Sudden volatility in the L$ currency exchange
Supply Linden, however, doesn’t pay a fee. He can trade at less than the spread and still make a profit, and more profit than most people perceive, because when Supply Linden buys up L$ that people are selling, the sellers are still paying a 3.5% fee and at the same time Supply Linden can be selling L$ on the other side of the spread for zero net change in the L$ money supply, but Supply Linden just earned 7+%. This is why Supply Linden would always stabilize the LindeX with large framing orders, of 10-20 million L$ on each side of the spread, making sure that, in order for other people to sell by limit orders, they would trade in a narrower spread so they could not profit from trading both ways.

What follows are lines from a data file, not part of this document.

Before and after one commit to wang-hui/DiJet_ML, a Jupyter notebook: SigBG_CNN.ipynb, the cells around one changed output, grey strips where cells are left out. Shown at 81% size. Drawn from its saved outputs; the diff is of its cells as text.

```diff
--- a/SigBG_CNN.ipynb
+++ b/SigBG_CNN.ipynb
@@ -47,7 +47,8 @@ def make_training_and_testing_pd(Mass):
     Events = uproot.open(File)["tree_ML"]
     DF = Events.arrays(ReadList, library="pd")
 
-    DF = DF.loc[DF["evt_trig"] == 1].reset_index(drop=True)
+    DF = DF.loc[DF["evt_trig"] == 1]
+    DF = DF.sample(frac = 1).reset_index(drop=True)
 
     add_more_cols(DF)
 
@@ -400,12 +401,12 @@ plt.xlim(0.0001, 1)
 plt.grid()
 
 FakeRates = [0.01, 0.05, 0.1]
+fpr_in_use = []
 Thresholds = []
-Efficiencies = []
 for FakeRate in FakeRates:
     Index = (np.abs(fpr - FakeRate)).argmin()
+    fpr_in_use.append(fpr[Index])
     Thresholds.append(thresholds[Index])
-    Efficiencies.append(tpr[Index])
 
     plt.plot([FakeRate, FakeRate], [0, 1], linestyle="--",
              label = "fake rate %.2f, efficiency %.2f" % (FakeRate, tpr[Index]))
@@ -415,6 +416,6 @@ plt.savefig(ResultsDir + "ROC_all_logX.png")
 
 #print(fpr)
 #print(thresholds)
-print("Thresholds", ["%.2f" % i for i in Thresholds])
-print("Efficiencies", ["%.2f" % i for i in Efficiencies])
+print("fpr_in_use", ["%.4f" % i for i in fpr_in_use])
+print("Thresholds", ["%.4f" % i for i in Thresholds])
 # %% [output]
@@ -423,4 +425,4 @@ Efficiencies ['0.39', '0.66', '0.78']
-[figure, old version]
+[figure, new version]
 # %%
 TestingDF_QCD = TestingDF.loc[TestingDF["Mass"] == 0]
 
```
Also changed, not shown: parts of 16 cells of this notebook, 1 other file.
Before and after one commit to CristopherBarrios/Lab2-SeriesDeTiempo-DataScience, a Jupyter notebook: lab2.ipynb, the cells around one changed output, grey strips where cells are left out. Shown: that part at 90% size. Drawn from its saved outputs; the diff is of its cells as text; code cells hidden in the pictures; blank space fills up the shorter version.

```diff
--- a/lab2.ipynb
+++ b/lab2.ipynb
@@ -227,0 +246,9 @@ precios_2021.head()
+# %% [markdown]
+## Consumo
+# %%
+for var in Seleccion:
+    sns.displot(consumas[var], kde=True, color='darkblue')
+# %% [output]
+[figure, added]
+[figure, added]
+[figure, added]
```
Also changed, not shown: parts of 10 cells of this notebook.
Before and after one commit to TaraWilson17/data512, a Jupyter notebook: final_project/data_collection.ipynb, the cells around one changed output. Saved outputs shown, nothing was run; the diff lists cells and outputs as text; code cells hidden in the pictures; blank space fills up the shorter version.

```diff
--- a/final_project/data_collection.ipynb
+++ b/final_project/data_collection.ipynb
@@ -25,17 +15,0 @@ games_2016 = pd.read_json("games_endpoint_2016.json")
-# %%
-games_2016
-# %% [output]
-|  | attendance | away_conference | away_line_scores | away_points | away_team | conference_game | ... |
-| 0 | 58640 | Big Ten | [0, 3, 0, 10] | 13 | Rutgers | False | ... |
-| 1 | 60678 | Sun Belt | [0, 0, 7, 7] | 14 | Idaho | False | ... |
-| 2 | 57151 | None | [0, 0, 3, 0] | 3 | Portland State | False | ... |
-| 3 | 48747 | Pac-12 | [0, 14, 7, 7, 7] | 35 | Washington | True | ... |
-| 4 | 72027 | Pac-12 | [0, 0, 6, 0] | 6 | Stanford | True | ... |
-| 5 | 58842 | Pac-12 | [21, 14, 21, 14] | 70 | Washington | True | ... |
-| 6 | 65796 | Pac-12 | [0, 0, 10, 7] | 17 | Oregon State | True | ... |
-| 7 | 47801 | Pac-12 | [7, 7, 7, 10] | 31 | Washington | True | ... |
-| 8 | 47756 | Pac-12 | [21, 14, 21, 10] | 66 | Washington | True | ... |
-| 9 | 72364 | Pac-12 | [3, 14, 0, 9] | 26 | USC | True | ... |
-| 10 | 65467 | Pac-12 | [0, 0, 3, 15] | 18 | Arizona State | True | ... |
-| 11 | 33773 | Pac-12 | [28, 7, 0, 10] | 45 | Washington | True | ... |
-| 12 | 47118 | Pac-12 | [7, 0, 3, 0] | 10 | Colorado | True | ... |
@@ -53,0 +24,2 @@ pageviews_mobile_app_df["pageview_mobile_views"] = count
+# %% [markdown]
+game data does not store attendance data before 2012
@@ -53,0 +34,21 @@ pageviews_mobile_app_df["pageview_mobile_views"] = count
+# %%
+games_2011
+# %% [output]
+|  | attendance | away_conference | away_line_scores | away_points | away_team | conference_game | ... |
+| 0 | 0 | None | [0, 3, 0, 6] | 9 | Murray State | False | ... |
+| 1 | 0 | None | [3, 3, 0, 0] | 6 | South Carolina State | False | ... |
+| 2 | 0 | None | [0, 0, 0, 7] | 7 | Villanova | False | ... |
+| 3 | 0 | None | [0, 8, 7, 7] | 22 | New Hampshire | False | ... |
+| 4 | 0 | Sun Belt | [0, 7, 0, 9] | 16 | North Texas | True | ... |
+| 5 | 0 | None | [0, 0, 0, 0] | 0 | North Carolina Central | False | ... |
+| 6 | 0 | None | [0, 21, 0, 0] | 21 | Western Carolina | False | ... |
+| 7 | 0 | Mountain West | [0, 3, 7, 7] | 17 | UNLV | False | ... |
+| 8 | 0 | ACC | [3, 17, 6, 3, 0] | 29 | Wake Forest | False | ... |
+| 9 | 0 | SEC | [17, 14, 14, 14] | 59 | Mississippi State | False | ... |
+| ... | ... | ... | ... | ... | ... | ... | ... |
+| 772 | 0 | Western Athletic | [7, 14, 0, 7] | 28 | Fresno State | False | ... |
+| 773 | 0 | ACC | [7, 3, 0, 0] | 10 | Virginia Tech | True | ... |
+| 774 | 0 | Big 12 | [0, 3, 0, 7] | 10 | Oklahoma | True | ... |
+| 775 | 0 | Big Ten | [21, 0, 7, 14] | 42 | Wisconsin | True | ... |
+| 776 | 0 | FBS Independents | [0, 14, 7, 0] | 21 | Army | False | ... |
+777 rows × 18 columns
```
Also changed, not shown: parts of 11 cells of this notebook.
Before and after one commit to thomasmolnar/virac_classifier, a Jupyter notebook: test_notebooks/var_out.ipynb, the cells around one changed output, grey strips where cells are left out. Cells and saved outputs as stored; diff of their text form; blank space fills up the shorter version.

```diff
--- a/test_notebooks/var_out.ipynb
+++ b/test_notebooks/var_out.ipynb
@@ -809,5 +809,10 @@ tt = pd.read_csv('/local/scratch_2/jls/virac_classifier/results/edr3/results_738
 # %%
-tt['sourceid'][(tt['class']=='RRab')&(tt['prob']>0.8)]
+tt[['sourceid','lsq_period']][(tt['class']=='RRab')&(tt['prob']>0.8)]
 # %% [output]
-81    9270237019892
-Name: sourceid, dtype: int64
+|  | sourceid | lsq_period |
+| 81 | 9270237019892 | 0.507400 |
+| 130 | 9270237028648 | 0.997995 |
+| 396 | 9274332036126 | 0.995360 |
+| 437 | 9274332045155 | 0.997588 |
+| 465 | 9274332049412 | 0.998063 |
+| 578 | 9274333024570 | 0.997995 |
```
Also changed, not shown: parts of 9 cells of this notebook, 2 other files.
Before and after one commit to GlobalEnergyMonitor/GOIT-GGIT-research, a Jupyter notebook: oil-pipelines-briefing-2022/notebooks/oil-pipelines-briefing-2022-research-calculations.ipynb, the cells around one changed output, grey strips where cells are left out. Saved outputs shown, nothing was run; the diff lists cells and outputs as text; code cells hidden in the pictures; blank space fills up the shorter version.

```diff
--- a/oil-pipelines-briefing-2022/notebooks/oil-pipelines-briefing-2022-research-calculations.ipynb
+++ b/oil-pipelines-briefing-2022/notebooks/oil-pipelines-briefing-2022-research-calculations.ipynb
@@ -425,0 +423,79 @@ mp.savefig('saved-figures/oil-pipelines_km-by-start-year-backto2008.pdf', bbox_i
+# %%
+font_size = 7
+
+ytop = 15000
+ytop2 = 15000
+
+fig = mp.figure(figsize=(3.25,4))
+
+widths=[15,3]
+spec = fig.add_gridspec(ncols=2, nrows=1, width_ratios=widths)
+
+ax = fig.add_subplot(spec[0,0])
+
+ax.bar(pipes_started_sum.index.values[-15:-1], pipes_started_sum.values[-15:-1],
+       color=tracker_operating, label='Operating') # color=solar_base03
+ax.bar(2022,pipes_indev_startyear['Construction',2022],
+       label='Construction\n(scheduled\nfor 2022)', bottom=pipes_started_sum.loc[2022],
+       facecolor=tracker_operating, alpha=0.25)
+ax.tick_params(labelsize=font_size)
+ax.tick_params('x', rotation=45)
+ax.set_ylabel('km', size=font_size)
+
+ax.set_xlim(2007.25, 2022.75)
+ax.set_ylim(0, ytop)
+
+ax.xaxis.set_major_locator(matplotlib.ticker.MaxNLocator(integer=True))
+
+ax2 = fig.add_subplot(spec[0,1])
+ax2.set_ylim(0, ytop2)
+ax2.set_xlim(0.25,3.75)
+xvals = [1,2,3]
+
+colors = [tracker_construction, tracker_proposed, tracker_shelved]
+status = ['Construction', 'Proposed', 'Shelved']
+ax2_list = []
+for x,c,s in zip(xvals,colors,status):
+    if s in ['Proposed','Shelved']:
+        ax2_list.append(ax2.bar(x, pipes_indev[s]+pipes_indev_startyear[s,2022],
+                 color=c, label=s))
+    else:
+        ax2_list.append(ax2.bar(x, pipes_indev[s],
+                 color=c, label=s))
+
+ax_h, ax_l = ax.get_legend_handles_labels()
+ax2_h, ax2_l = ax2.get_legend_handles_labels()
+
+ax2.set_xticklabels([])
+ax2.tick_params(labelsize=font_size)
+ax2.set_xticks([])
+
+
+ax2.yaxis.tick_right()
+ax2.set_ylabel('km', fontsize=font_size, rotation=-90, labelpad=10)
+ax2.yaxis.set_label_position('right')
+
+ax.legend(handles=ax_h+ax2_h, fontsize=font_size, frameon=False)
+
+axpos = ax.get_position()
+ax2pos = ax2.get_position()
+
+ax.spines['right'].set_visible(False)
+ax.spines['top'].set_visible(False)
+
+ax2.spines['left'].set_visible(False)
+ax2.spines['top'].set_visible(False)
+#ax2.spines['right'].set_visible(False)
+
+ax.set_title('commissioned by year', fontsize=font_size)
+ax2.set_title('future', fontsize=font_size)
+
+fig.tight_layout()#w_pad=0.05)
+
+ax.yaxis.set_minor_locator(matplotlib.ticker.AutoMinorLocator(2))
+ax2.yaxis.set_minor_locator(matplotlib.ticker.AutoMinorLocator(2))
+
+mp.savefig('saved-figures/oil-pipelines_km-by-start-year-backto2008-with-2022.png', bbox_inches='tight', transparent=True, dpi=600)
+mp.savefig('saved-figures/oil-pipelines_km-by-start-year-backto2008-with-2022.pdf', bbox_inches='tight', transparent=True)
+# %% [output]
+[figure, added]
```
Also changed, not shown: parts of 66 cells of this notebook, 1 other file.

It doubled Linden Lab’s profits on the LindeX by doing so and boosted public confidence in the L$ economy by having exchange rates so stable.
LindeX would only have an excursion from this pattern on the weekend when whoever was running Supply Linden was out of the office and his outstanding limit orders ran out.
This was how things used to be run, when SL was a growing, happy, productive, expanding economy where people were putting more money into SL than was taken out.
This started turning around with the gambling ban in August 2007, when the size of the SL GDP dropped by almost half. Casino owners exited with their life savings, and gamblers who still had cash took their money out and went to the other internet casino sites. Along with subsequent bans of other legitimate economic activity (banking, advertising, as well as the homstead tier hike) more and more residents lost confidence in the SL economy and those managing it. They started taking their money out of SL in greater numbers than people were putting money into it.
When this shifted the flows of capital, then the LindeX became a liability to Linden Lab. While they were still making a 7% profit on trading activity, this profit was being drained by having to buy back more L$ than they were selling as capital fled the grid. At first this was a mere trickle. More users stopped bringing money into SL and only lived off of what they earned inworld, paying their US bills to LL with these earnings. As these numbers grew, they synergized on each other, accellerating the liability drain upon Linden Lab’s earnings. Their 7% profit shrunk so that some days they didn’t earn anything on the LindeX, in fact, it cost them more money than they profited.
At this point, it started to become economically advantageous for Linden Lab to cease this prior trading behavior, and let the L$ float freely on the open market, without the deep pockets of Supply Linden to keep it stable. Apparently the decision to make this change happened this past week.
Whether it was because LL didn’t have the money (the recent firing of over 100 employees speaks to their need to cut costs), or was merely trying to maximize profits prior to being sold off or doing an IPO, or perhaps Mark Kingdon forgot to assign someone to manage Supply Linden after whoever was managing that account was laid off a week prior. We will never know the truth, I suppose. Some have proposed that some disgruntled former Lindens are liquidating their L$ savings from their off-duty businesses. If so, they have had substantial savings of over a half a million USD to liquidate.
I believe that Mark Kingdon has realized that with the shrinking economy of SL, it maximizes profits for LL to no longer regulate the exchange rate of the L$. The recent exchange panic has put such a large quantity of sell limit orders on the market that it would cost LL over 6% of its monthly revenues to stabilize the exchange rate again at its former level. In addition to these 6% savings, he doesn’t have to employ someone to babysit Supply Linden’s trading activities, which should save the company at least another $150,000 a year in salary eliminated.
Boosting your profit margin by 6% is something most CEO’s aspire to. It is the thing that pays big bonuses and stock options at the end of the quarter. If the company is for sale, it helps ensure the company is sold for top dollar. Frans Charming commented over on New World Notes that IBM is considering buying Linden Lab. If this comes through, this may explain a lot of things that have happened lately. IBM certainly has plenty of its own staff who can handle all the things that those laid off used to do, so eliminating this redundancy is understandable. We’ll see what happens over the next weeks and months.